There has been an abundance of media coverage the last few weeks regarding the school accountability debate that has been revived in the State Legislature’s new session.
Most of this coverage has centered on the differences in approach between the Senate, Assembly and the governor. Some of the differences include whether or not to have letter grades; or another board created to oversee the accountability program; how the report card should be created; and whether schools should have the ability to choose a standardized test from a list of national tests or be compelled to administer the test of the Department of Public Instruction’s choice.
First of all, let’s recognize that the vast majority of our schools, whether public or private are high quality. Wisconsin is fortunate to have a strong educational system in place and incredible teachers who are committed to our students’ education. However, we do need a process in place to help our under-performing schools reach the same level of excellence.
The most important debate is how we plan to use the results of the report cards once they are in place, specifically for low-performing schools. Is the letter grade itself enough to facilitate the change necessary to ensure that all of our children, regardless of economic status or geography, have access to the quality education they deserve? Does the state have a responsibility to intervene if the local school board isn’t able to turn the school around? Or do we simply do what we have done for generations and allow these schools to continue to underperform their peers, subjecting generations of children to an education that is inadequate to prepare them for success in today’s hyper-competitive marketplace?
This has been one of the major sticking points between the Senate and the Assembly. The Senate has been reticent in the past to institute any type of interventions, while the Assembly position has been that accountability for results should include measures to help turn the schools around.
Speaking for myself, I cannot begin to understand how a letter grade alone would be a catalyst for the kind of change necessary to spark dramatic improvement.
It’s important to recognize that in most cases, the fact that a school is under-performing is not a secret. With or without the report cards, parents and communities are intimately acquainted with their local schools. Even when armed with this information these schools still open every day, kids walk through their doors, and the cycle of low performance continues. If it isn’t because of lack of information, could it be for lack of acceptable alternatives? Possibly, but I don’t believe that’s ultimately the case.
All one has to do is look at the city of Milwaukee and the Milwaukee Public School district for proof. For years now, there have been many options available for parents of children in low-performing schools in MPS. Open enrollment is one of those options, and many parents in Milwaukee exercise that option to try to find a better school for their child. The school choice program is another option, and each year parents utilize that program in hopes that their child will receive a better education.
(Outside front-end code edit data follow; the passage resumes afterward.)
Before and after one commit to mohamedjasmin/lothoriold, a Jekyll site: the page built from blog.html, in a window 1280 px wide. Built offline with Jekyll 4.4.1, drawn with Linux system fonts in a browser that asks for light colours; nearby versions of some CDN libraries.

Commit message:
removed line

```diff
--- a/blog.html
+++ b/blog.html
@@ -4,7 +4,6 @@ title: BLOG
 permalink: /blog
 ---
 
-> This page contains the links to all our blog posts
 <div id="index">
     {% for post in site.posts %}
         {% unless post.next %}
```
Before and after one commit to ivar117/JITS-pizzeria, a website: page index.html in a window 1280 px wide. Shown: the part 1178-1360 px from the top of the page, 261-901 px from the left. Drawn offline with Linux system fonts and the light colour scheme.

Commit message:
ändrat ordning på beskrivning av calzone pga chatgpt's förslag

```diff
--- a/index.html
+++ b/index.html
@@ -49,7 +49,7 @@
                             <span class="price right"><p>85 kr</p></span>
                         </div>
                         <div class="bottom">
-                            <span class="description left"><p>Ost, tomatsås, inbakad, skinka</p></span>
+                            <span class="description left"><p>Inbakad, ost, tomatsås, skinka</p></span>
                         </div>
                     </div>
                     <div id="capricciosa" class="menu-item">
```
So if information and options are all that is needed, then it would stand to reason that the under-performing schools in Milwaukee would be hemorrhaging students and the lowest-performing schools would either be out of students, or would be dramatically improving their results. This clearly is not the case.
It is unconscionable to me that we would look at the children left at these schools and tell them that by slapping a grade on their school, we have somehow accomplished something. They deserve more, and you should expect more for the hard-earned money you invest in your school.
The Assembly School Improvement bill (AB1) would go that extra mile to put some structure in place to help those low-performing schools. The first step is a helping hand, ensuring that the school has an improvement plan in place and the expertise and assistance to implement it. We truly believe that in a vast majority of cases, this will provide what is needed to get the school on the right track. However, in the case where the school has not been able to show that the students are making any growth after four years, something more dramatic needs to happen. What that ultimately will be is still being debated and there may be more changes to AB1 in the near future, but I do believe there must ultimately be a more dramatic shakeup in those cases.
The Assembly will take our time to ensure that we get it right, but what we won’t do is walk away from this without some real reform. We are not interested in simply checking the box and telling the public that all schools are now accountable without some real accountability in place. Over the coming days and weeks the Committee will be working on changes to the bill, will review public testimony to garner valuable input. I want to specifically thank Rep. Thiesfeldt, chair of the Education Committee, and the rest of the committee members for all of their work on this issue. Their work has been invaluable. Rest assured that Assembly Republicans will continue to do everything we can to make sure that every child has access to a world-class education.
Rep. Jim Steineke (R-Kaukauna) is the Assembly majority leader.